- WORK TO BE COMPLETED: For the string "expected", search the entries below and copy every line where it appears.

□ □ □ □ □ □ □

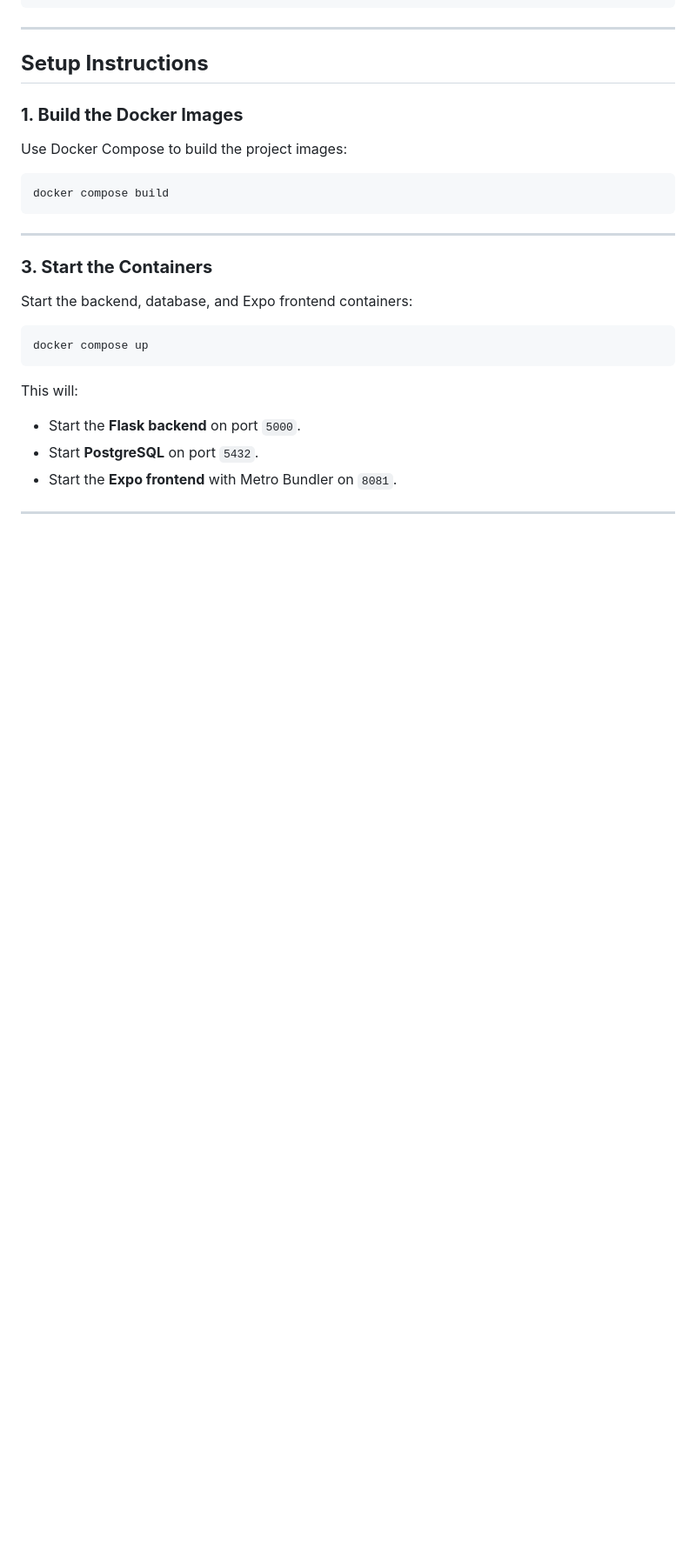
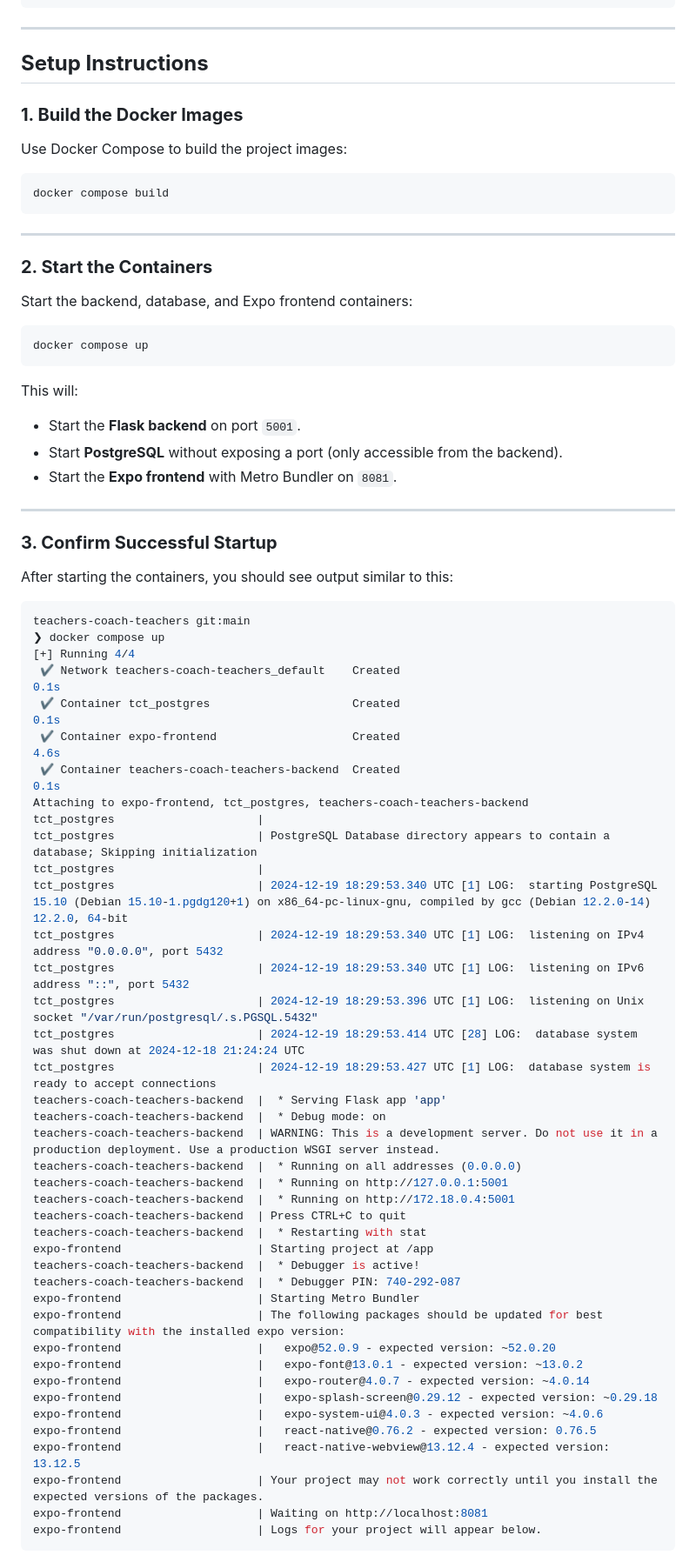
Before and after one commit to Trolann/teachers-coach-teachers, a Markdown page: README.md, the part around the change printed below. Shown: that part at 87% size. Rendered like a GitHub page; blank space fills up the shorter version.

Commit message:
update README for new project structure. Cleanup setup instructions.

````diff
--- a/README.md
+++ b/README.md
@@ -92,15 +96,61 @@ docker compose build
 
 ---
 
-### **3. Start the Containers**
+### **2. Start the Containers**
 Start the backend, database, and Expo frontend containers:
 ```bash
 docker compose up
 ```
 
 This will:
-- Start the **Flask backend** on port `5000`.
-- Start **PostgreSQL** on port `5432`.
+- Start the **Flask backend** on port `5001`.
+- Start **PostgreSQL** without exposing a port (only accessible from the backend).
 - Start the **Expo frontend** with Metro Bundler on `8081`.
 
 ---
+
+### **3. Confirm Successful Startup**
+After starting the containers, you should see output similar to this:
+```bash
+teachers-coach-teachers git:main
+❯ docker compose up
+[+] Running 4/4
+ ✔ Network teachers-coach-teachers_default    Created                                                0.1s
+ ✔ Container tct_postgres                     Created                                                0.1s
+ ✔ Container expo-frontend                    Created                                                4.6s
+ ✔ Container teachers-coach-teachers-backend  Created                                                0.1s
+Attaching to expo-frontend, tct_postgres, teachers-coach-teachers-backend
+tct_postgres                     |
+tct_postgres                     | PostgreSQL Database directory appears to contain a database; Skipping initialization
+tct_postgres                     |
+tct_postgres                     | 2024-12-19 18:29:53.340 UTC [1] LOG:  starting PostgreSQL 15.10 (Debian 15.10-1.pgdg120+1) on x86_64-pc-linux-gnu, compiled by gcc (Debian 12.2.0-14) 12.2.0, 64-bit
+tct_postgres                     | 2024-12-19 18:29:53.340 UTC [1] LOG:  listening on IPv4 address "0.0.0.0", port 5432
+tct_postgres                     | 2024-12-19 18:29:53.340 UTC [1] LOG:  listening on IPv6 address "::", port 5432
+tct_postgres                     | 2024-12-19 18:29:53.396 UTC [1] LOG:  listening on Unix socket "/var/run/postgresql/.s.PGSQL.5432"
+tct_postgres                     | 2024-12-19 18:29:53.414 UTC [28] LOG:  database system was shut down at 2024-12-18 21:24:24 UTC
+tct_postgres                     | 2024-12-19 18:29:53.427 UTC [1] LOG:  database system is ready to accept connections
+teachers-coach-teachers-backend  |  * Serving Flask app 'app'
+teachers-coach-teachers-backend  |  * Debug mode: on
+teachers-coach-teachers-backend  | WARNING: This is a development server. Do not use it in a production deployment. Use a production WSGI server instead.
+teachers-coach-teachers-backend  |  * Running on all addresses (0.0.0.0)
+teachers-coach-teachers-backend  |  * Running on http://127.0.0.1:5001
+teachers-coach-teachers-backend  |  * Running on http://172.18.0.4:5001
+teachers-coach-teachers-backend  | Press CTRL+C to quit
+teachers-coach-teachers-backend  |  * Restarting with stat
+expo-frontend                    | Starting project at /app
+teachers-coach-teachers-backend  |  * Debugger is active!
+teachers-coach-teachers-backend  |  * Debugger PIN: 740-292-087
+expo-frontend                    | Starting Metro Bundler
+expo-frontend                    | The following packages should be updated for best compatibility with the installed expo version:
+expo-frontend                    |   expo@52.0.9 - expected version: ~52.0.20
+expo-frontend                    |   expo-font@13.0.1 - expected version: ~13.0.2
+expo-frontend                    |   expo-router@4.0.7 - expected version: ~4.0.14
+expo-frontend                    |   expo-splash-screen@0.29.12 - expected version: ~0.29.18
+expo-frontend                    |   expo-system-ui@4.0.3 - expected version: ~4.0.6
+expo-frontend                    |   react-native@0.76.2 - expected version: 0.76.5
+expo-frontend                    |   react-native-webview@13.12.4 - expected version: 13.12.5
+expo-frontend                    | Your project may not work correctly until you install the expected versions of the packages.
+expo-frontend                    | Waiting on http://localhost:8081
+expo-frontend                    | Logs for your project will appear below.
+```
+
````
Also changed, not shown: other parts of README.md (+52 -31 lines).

□ □ □ □ □ □ □

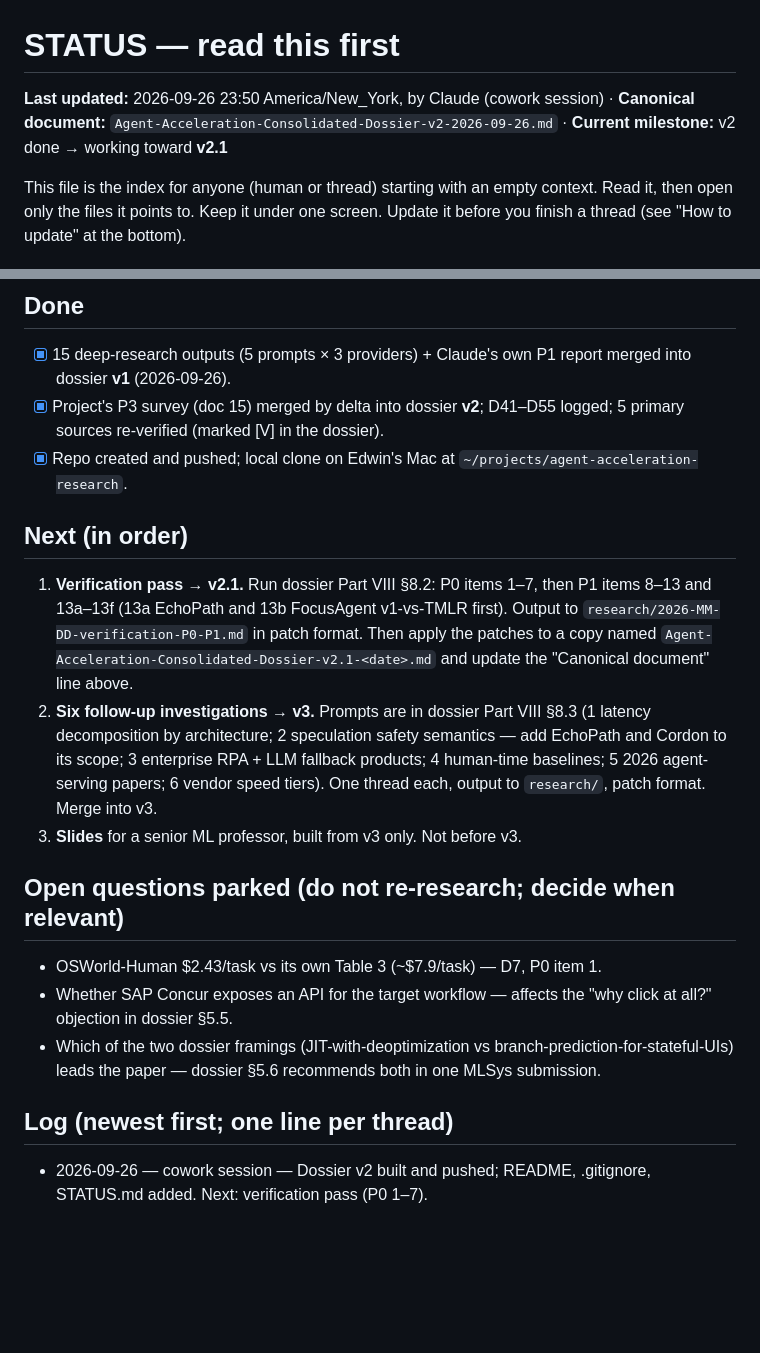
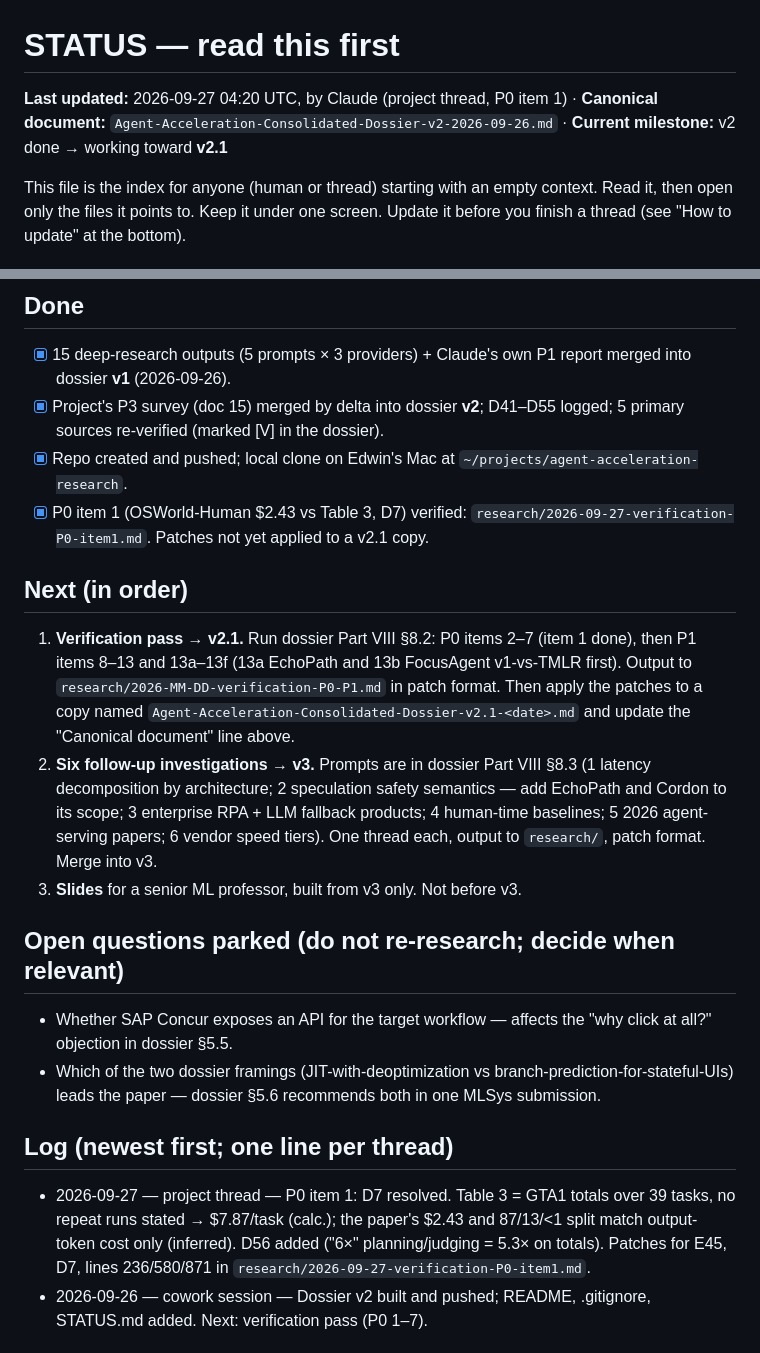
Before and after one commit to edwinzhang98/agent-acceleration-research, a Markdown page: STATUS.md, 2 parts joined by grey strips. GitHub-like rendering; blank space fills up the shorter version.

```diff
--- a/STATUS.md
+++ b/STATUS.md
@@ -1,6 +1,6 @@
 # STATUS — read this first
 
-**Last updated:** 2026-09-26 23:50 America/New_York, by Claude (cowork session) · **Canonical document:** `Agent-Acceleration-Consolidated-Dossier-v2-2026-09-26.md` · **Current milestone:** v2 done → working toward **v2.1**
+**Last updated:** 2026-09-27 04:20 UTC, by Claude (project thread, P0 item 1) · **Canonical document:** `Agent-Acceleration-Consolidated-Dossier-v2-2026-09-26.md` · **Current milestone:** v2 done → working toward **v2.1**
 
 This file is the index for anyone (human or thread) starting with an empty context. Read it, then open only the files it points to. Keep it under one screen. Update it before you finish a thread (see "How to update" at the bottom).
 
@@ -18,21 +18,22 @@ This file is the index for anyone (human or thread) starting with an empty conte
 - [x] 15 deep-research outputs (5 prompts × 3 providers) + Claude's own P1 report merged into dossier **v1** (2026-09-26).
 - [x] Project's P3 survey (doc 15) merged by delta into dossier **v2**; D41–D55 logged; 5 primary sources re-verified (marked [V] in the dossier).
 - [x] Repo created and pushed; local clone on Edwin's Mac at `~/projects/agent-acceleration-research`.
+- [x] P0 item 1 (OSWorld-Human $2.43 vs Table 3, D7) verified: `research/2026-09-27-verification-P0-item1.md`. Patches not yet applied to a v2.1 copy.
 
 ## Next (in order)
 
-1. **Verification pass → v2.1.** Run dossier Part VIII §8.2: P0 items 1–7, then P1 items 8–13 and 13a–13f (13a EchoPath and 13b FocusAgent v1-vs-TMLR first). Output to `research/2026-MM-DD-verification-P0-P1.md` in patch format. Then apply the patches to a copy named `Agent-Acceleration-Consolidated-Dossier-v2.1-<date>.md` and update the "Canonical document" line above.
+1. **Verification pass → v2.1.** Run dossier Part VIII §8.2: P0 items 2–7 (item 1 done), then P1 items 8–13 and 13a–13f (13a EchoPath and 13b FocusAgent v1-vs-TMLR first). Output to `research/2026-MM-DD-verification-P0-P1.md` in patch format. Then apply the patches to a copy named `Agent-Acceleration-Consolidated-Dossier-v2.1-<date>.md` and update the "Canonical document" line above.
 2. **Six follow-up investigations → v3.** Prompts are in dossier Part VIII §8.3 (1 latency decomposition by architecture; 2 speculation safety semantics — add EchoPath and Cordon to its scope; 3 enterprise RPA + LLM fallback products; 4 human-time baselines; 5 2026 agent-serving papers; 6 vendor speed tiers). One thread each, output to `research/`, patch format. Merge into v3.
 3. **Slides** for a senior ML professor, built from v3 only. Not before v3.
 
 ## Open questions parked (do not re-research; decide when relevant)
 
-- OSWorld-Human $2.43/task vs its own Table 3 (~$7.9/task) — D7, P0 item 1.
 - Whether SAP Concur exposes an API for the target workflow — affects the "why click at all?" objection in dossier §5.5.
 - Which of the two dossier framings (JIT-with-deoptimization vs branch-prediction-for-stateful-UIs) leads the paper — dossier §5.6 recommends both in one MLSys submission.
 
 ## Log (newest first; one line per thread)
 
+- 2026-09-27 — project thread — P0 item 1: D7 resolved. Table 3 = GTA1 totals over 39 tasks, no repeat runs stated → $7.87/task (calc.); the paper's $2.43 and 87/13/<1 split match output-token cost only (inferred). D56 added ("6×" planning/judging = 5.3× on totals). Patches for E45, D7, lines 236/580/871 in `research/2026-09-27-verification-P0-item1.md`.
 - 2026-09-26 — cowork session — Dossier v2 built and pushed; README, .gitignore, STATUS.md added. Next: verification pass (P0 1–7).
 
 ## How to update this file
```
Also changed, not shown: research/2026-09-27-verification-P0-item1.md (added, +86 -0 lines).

□ □ □ □ □ □ □

- OUTPUT OF THE EXERCISE:
+expo-frontend                    |   expo@52.0.9 - expected version: ~52.0.20
+expo-frontend                    |   expo-font@13.0.1 - expected version: ~13.0.2
+expo-frontend                    |   expo-router@4.0.7 - expected version: ~4.0.14
+expo-frontend                    |   expo-splash-screen@0.29.12 - expected version: ~0.29.18
+expo-frontend                    |   expo-system-ui@4.0.3 - expected version: ~4.0.6
+expo-frontend                    |   react-native@0.76.2 - expected version: 0.76.5
+expo-frontend                    |   react-native-webview@13.12.4 - expected version: 13.12.5
+expo-frontend                    | Your project may not work correctly until you install the expected versions of the packages.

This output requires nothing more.